Infertility is manifested by the absence of conception in obstetric history or the inability to conceive despite a successful previous conception. Almost 25% of all women will face infertility at any time of their lives.

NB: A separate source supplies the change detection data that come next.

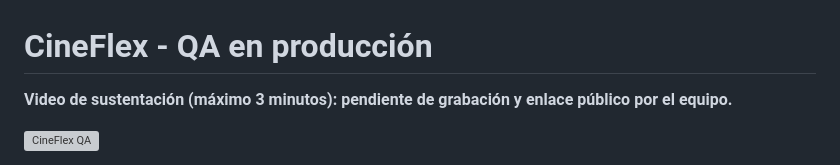
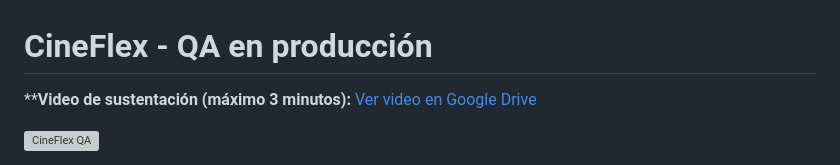
Before and after one commit to KenCruz48/qa-cineflex-project, a Markdown page: README.md, the part around the change. Drawn GitHub-style; grey boxes are pictures that could not be loaded.

Commit message:
Agregar enlace del video de sustentación

```diff
--- a/README.md
+++ b/README.md
@@ -1,6 +1,7 @@
 # CineFlex - QA en producción
 
-**Video de sustentación (máximo 3 minutos): pendiente de grabación y enlace público por el equipo.**
+****Video de sustentación (máximo 3 minutos):** [Ver video en Google Drive](https://drive.google.com/drive/folders/10OBW_rFGD74-RA9hEsvyDasQo4sqIcjD?usp=sharing)
+
 
 [![CineFlex QA](https://github.com/KenCruz48/qa-cineflex-project/actions/workflows/qa-pipeline.yml/badge.svg)](https://github.com/KenCruz48/qa-cineflex-project/actions/workflows/qa-pipeline.yml)
 
```
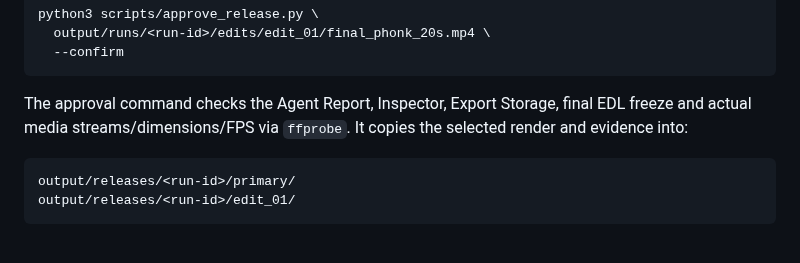
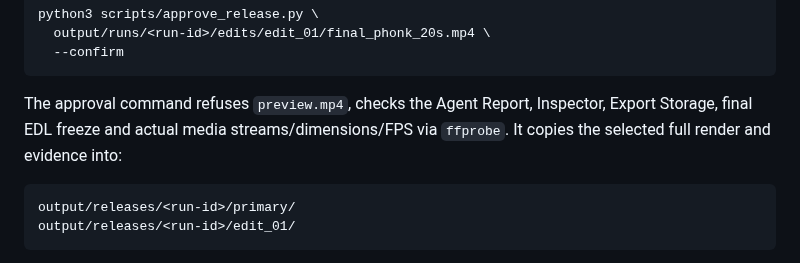
Before and after one commit to laylasauce712-ctrl/Heyaa, a Markdown page: docs/usage.md, the part around the change. Drawn GitHub-style.

Commit message:
docs(release): explain that preview artifacts cannot be approved

````diff
--- a/docs/usage.md
+++ b/docs/usage.md
@@ -94,7 +94,7 @@ python3 scripts/approve_release.py \
   --confirm
 ```
 
-The approval command checks the Agent Report, Inspector, Export Storage, final EDL freeze and actual media streams/dimensions/FPS via `ffprobe`. It copies the selected render and evidence into:
+The approval command refuses `preview.mp4`, checks the Agent Report, Inspector, Export Storage, final EDL freeze and actual media streams/dimensions/FPS via `ffprobe`. It copies the selected full render and evidence into:
 
 ```text
 output/releases/<run-id>/primary/
````
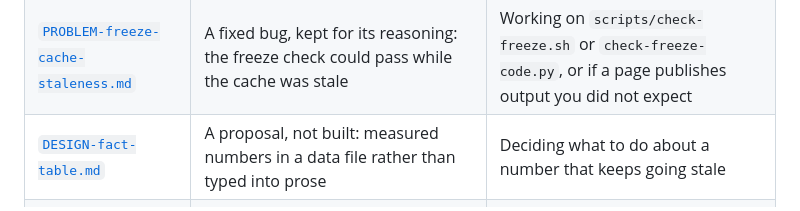
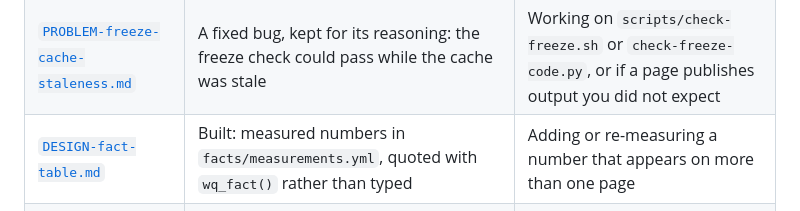
Before and after one commit to posit-dev/r-databricks-guide, a Markdown page: process/README.md, the part around the change. GitHub-like rendering.

Commit message:
Document the fact table in CLAUDE.md and process/README
Co-Authored-By: Claude Opus 5 (1M context) <noreply@anthropic.com>

```diff
--- a/process/README.md
+++ b/process/README.md
@@ -16,7 +16,7 @@ So the test for anything added: could a stranger read it without learning who th
 | [`presentation-layer.md`](presentation-layer.md) | Theme files, the type scale, the width arithmetic for code blocks | Touching `assets/*.scss`, the `format:` block, or a home-page code line |
 | [`upstream-changelog.md`](upstream-changelog.md) | How findings arrive, the consumed-through marker, what each entry changed | Acting on a changelog entry, or widening a `rests on:` line |
 | [`PROBLEM-freeze-cache-staleness.md`](PROBLEM-freeze-cache-staleness.md) | A fixed bug, kept for its reasoning: the freeze check could pass while the cache was stale | Working on `scripts/check-freeze.sh` or `check-freeze-code.py`, or if a page publishes output you did not expect |
-| [`DESIGN-fact-table.md`](DESIGN-fact-table.md) | A proposal, not built: measured numbers in a data file rather than typed into prose | Deciding what to do about a number that keeps going stale |
+| [`DESIGN-fact-table.md`](DESIGN-fact-table.md) | Built: measured numbers in `facts/measurements.yml`, quoted with `wq_fact()` rather than typed | Adding or re-measuring a number that appears on more than one page |
 | [`in-catalog-conversion.md`](in-catalog-conversion.md) | Done: why three-part names use `in_catalog()`, and why a half-finished render must be reverted rather than committed | Writing a new `tbl()` call, or about to start a change that will invalidate several freeze caches |
 
 ## The short version
```
Also changed, not shown: CLAUDE.md (+2 -0 lines).
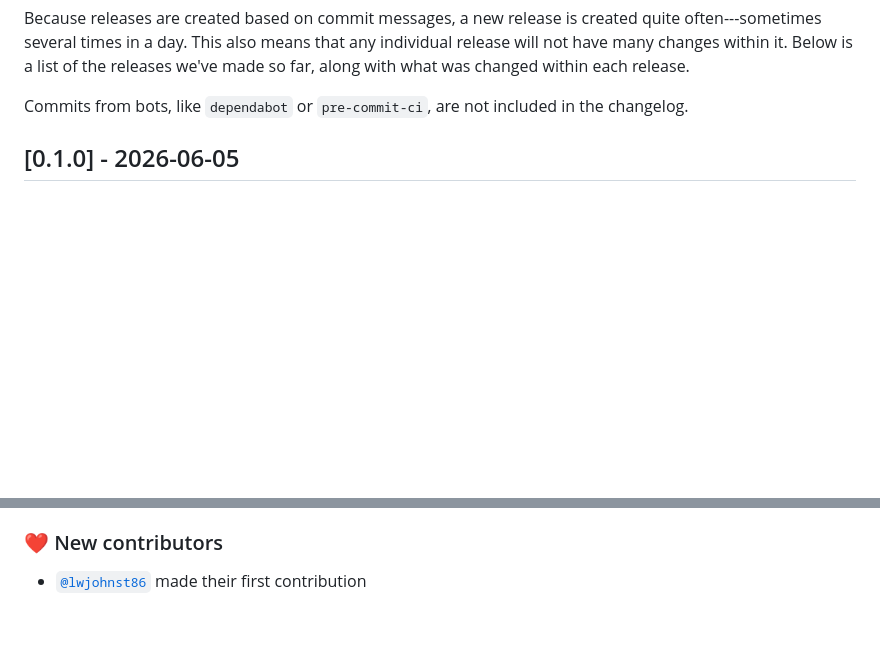
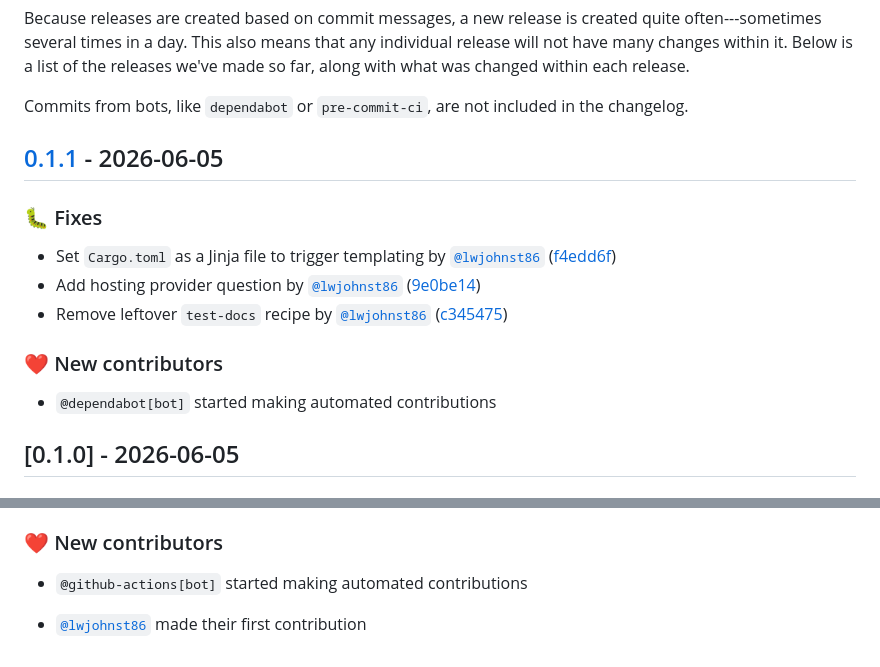
Before and after one commit to seedcase-project/template-rs, a Markdown page: CHANGELOG.md, 2 parts joined by grey strips. GitHub-like rendering; blank space fills up the shorter version.

Commit message:
build: 🔖 update version to 0.1.1 [skip ci]

```diff
--- a/CHANGELOG.md
+++ b/CHANGELOG.md
@@ -20,6 +20,24 @@ releases we've made so far, along with what was changed within each release.
 
 Commits from bots, like `dependabot` or `pre-commit-ci`, are not included in the
 changelog.
+
+## [0.1.1](https://github.com/seedcase-project/template-rs/compare/0.1.0..0.1.1) - 2026-06-05
+
+### 🐛 Fixes
+
+- Set `Cargo.toml` as a Jinja file to trigger templating by
+  [`@lwjohnst86`](https://github.com/lwjohnst86)
+  ([f4edd6f](https://github.com/seedcase-project/template-rs/commit/f4edd6f2d335a5e2671974e71a28b4d1d68054cf))
+- Add hosting provider question by
+  [`@lwjohnst86`](https://github.com/lwjohnst86)
+  ([9e0be14](https://github.com/seedcase-project/template-rs/commit/9e0be14185c56cea66805cf16de9aa45e5afeb9a))
+- Remove leftover `test-docs` recipe by
+  [`@lwjohnst86`](https://github.com/lwjohnst86)
+  ([c345475](https://github.com/seedcase-project/template-rs/commit/c345475bf0732d3aebeb1a61073814f1fb5809c1))
+
+### ❤️ New contributors
+
+- `@dependabot[bot]` started making automated contributions
 
 ## [0.1.0] - 2026-06-05
 
@@ -165,4 +183,6 @@ changelog.
 
 ### ❤️ New contributors
 
+- `@github-actions[bot]` started making automated contributions
+
 - [`@lwjohnst86`](https://github.com/lwjohnst86) made their first contribution
```
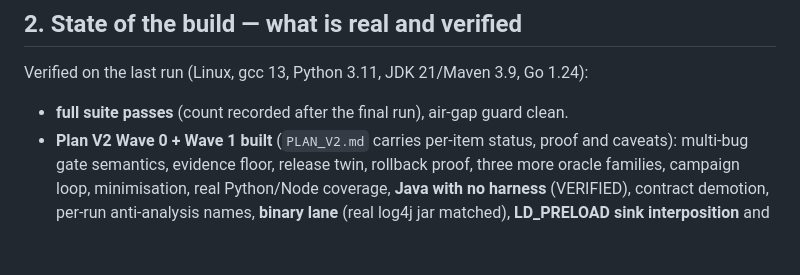
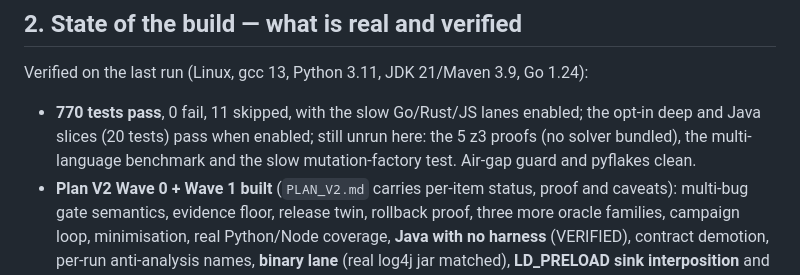
Before and after one commit to techtwister007/RAKSHA_AI, a Markdown page: HANDOVER.md, the part around the change. Rendered like a GitHub page; blank space fills up the shorter version.

```diff
--- a/HANDOVER.md
+++ b/HANDOVER.md
@@ -23,7 +23,9 @@ regenerated from the repository as the last step.
 
 Verified on the last run (Linux, gcc 13, Python 3.11, JDK 21/Maven 3.9, Go 1.24):
 
-- **full suite passes** (count recorded after the final run), air-gap guard clean.
+- **770 tests pass**, 0 fail, 11 skipped, with the slow Go/Rust/JS lanes enabled; the opt-in deep and
+  Java slices (20 tests) pass when enabled; still unrun here: the 5 z3 proofs (no solver bundled), the
+  multi-language benchmark and the slow mutation-factory test. Air-gap guard and pyflakes clean.
 - **Plan V2 Wave 0 + Wave 1 built** (`PLAN_V2.md` carries per-item status, proof and caveats): multi-bug
   gate semantics, evidence floor, release twin, rollback proof, three more oracle families, campaign
   loop, minimisation, real Python/Node coverage, **Java with no harness** (VERIFIED), contract
```
Also changed, not shown: README.md (+3 -2 lines).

Women achieve maximum reproductive efficiency around 25 years of age, followed by a significant reduction in reproduction, especially at the age of 35 years. The chance of conception for a couple is 57.6% on average in 3 months, 72.1% in a 6-month period, 85.2% at the end of a year, and 93% at the end of 2 years. In other words, especially young couples should take their time.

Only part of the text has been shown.